Brian Crecente writes here that video arcades aren’t just dead, they’re never coming back. True or not, I think he’s wrong about the cause of their purported demise, and there may be implications for the film and music industries, as well.
One of the commentators below the article claims that his parents would drop him off at the arcade with $40 for a single day of gaming, presumably four to six hours worth, possibly also including snacks and drinks, this in the days of oversized CRTs and standup booth games costing a quarter or two. Now, consider the modern gamer paradigm of enormous LCD or plasma screens, HD graphics, surround sound, subwoofers, comfortable, seated position, snacks and drinks limited only by the size of one’s fridge and/or wallet, massively multiplayer online gaming and once a month pricing that feels like free, without spending a dime on transportation.

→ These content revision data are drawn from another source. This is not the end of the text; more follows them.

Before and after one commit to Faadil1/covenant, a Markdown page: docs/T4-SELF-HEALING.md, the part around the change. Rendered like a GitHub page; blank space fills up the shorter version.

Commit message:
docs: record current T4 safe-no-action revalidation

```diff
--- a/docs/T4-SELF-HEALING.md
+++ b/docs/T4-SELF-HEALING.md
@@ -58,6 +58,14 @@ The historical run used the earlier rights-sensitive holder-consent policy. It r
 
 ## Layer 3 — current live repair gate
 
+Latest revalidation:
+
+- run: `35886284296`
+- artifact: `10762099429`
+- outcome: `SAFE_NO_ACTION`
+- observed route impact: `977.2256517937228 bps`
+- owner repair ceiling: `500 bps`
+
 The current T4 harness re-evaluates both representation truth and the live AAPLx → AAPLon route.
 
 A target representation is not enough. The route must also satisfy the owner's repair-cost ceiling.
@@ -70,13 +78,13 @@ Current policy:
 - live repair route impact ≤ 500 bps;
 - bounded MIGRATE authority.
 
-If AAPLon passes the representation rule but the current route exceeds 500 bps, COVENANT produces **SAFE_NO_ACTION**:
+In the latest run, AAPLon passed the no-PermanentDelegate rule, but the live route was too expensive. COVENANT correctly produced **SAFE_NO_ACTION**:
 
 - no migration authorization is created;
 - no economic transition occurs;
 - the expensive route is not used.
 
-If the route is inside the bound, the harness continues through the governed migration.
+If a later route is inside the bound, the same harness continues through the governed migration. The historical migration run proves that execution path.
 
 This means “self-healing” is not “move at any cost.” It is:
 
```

Despite the substantial initial investment involved, the richer experience and lower perceived cost (the gear itself can be amortized somewhat by using it for television, movies or computing, as well as games) leads me to believe that coinage has little or nothing to do with the matter, and that’s before factoring in the real estate expenses formerly borne by arcade operators.